Segment Start: Available data

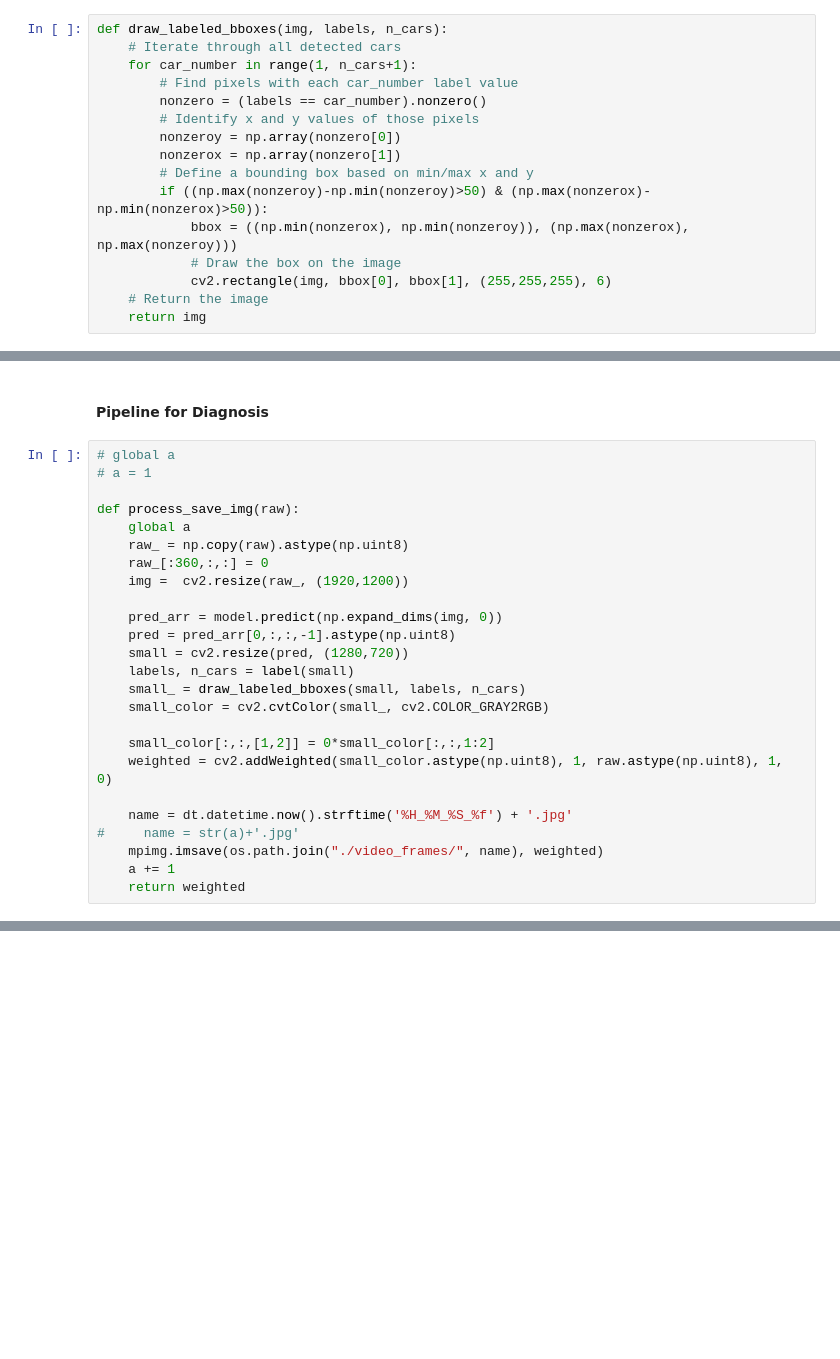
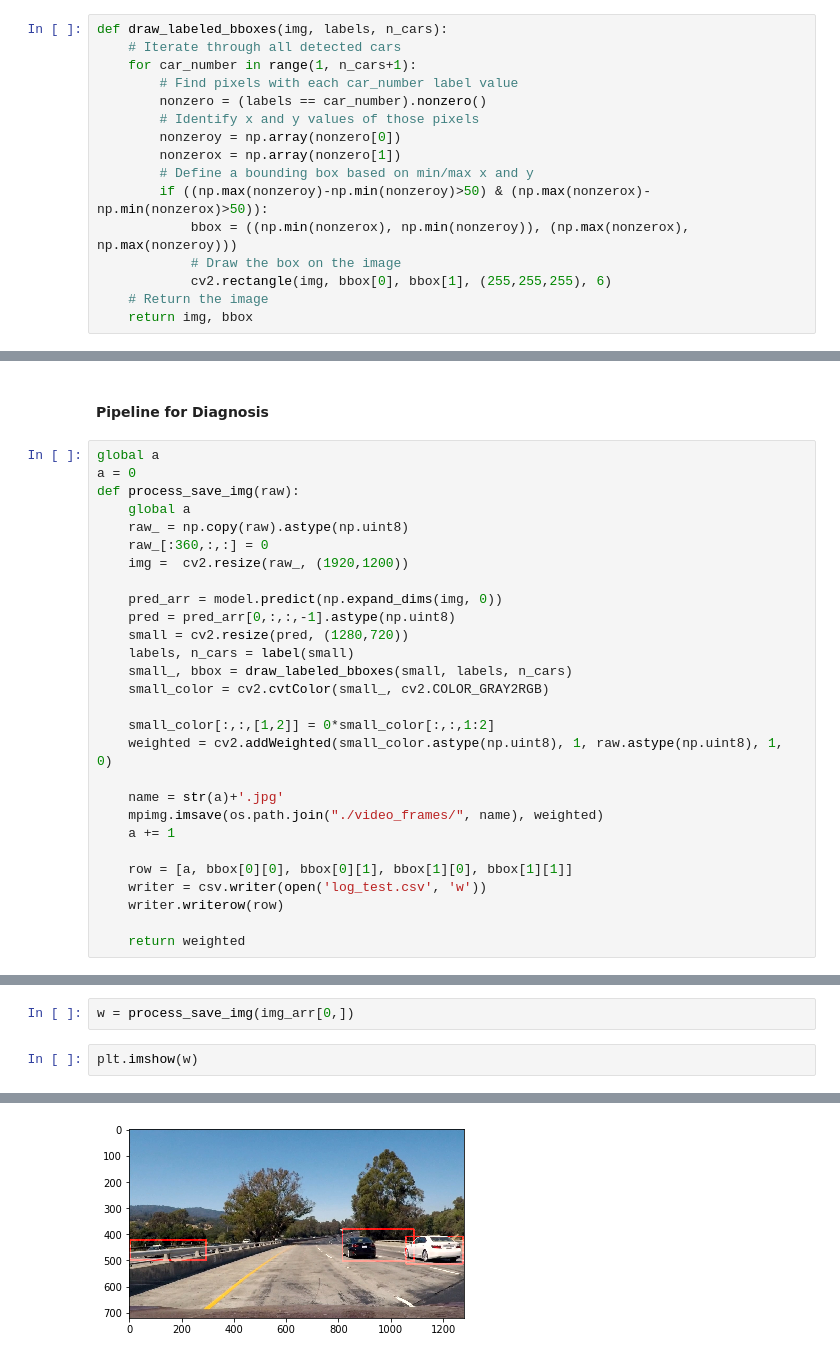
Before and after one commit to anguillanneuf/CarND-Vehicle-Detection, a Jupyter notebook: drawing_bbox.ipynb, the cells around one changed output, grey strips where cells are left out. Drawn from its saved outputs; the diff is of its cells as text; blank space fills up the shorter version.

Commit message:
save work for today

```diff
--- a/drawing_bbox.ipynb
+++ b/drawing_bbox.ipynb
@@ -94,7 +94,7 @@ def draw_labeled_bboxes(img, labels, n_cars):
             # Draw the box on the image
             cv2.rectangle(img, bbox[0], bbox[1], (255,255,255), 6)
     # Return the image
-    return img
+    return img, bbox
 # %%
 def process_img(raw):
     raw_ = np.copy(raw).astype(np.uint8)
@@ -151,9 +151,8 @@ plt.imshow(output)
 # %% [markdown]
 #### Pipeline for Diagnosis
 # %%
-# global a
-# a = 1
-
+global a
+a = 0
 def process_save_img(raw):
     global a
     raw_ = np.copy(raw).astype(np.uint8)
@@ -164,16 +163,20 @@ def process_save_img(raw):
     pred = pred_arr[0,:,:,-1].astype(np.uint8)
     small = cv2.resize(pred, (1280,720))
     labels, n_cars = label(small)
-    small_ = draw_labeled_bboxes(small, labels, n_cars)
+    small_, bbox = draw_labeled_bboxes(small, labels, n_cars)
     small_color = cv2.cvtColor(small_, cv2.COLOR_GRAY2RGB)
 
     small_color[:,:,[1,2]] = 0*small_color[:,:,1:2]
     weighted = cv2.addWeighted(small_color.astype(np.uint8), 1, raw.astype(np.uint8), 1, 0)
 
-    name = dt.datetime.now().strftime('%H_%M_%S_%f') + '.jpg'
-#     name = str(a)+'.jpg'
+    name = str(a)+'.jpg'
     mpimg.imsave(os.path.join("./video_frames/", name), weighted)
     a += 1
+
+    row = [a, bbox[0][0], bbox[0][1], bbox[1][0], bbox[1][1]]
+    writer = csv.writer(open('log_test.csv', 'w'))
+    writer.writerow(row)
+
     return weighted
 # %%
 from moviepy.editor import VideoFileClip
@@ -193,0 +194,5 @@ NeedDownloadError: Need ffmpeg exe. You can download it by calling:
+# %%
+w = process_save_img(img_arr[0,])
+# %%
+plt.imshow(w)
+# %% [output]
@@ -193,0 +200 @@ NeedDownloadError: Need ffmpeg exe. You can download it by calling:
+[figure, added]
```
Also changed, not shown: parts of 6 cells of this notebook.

Segment End: Available data

● Task goal: From the entries, find how many lines contain "cells" and give the number alone.

● Output below: 2